FINANCIER of the command agriculture programme Sakunda Holdings says government should crack the whip on farmers who abuse inputs and default on repayments.
While the program is credited with ensuring the country became self sufficient in maize production it has been marred by accusations of abuse by farmers and the politically connected.
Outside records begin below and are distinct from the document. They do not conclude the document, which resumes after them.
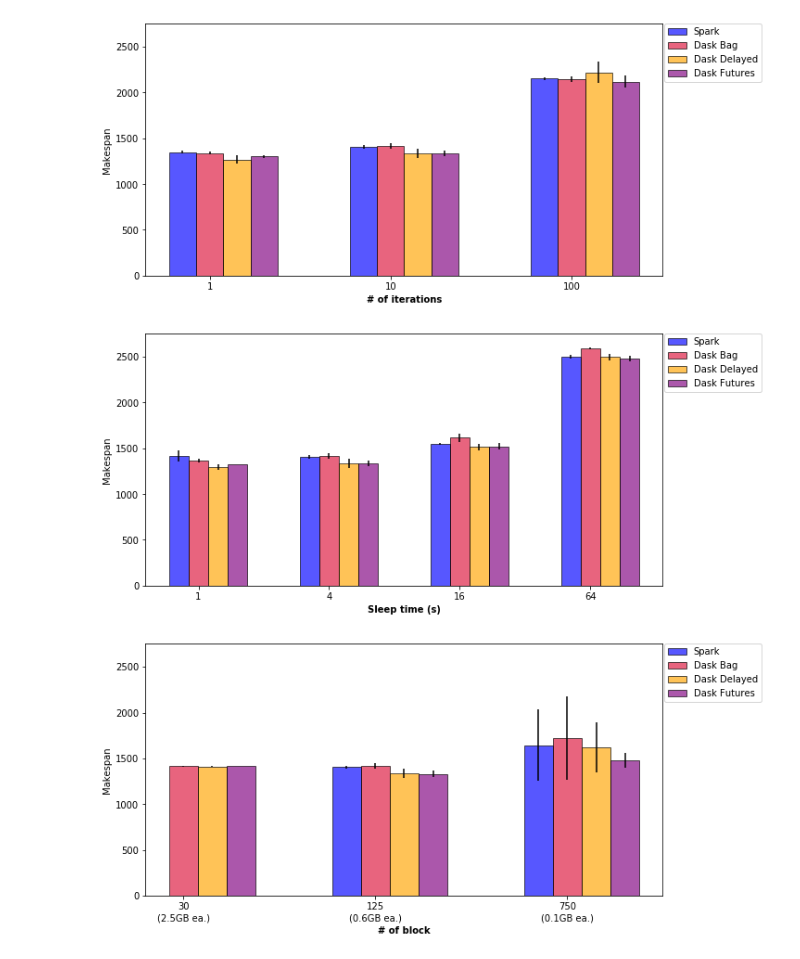
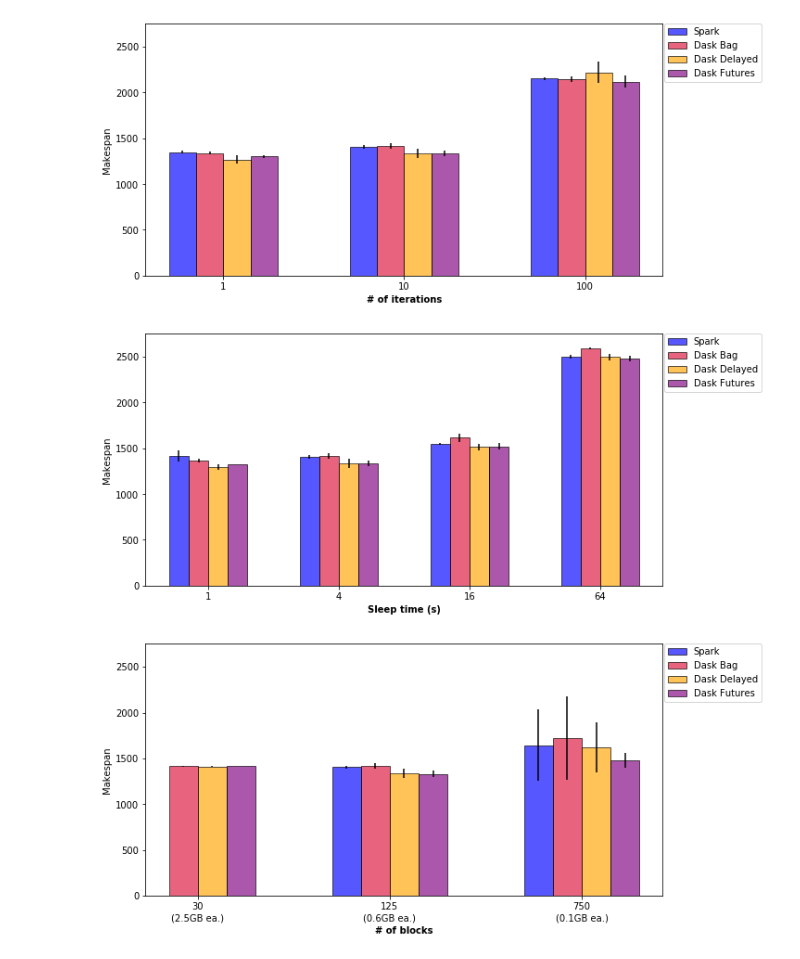
Before and after one commit to big-data-lab-team/paper-big-data-engines, a Jupyter notebook: results/plot-script/bar_plot-inc.ipynb, the cells around one changed output. Saved outputs shown, nothing was run; the diff lists cells and outputs as text; code cells hidden in the pictures.

```diff
--- a/results/plot-script/bar_plot-inc.ipynb
+++ b/results/plot-script/bar_plot-inc.ipynb
@@ -131,7 +131,7 @@ def plot_results(exp_type, exp_names, xlabel, xticks_label, *, f_out=None):
 
     # Add xticks on the middle of the group bars
     plt.xlabel(xlabel, fontweight="bold")
-    plt.xticks([r + barWidth for r in range(len(spark))], xticks_label)
+    plt.xticks([r + barWidth/2 for r in r2], xticks_label)
     plt.ylabel("Makespan")
     plt.ylim([0,2750])
 
@@ -160,7 +160,7 @@ f_out = "inc_itr.png"
 
 plot_results(exp_type, exp_names, xlabel, xticks_label, f_out=f_out)
 # %% [output]
-[figure, old version]
+[figure, new version]
 # %%
 exp_type = "inc"
 exp_names = ["1delay", "baseline", "16delay", "64delay"]
@@ -170,14 +170,14 @@ f_out = "inc_sleep.png"
 
 plot_results(exp_type, exp_names, xlabel, xticks_label, f_out=f_out)
 # %% [output]
-[figure, old version]
+[figure, new version]
 # %%
 exp_type = "inc"
 exp_names = ["30chunks", "baseline", "750chunks"]
-xlabel = "# of block"
+xlabel = "# of blocks"
 xticks_label = ["30\n(2.5GB ea.)", "125\n(0.6GB ea.)", "750\n(0.1GB ea.)"]
 f_out = "inc_block.png"
 
 plot_results(exp_type, exp_names, xlabel, xticks_label, f_out=f_out)
 # %% [output]
-[figure, old version]
+[figure, new version]
```
Also changed, not shown: parts of 1 cell of this notebook, 26 other files.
The programme is funded to the tune of $500m.
Sakunda chief operating officer Mberikwazvo Chitambo, said while a significant proportion of farmers under the command program honored their contracts they was need to ensure undeserving recipients are removed and reduce pressure on the fiscus.
He said during follow up visits to beneficiaries of the command programme some farmers would have sold their inputs.
“We are now in the third year of supporting this programme and we are asking government to give support to deserving beneficiaries and those who are abusing should be brought to book regardless of their standing in the community and connections, we are now working on mechanizing our agriculture and providing equipment like centre pivots made locally and we are saying to government these should be allocated to deserving beneficiaries,” said Chitambo while speaking at the Zimbabwe Wheat Board Conference..
He said Sakunda remained committed to support the programme but the unavailability of foreign currency continued to hamstring their efforts.
Principal Director Crop and livestock development Joseph Gondo who also spoke at the conference said government was aware of the defaulting farmers and authorities will take action to recover what is owed.
“Government has a list of the credible farmers and those who are failing will be chucked out, ultimately the list will be given to banks to support farmers so it is important for farmers to honor their contracts”.
In the Transitional Stability Programme (TSP) government intends to gradually reduce its involvement and allow greater private sector support for agriculture programmes.
Finance minister Mthuli Ncube said beyond 2020 government will focus on supporting vulnerable households, while private sector and commercial bank will be required to fully take up its rightful role of adequately funding agriculture particularly A2 farmers.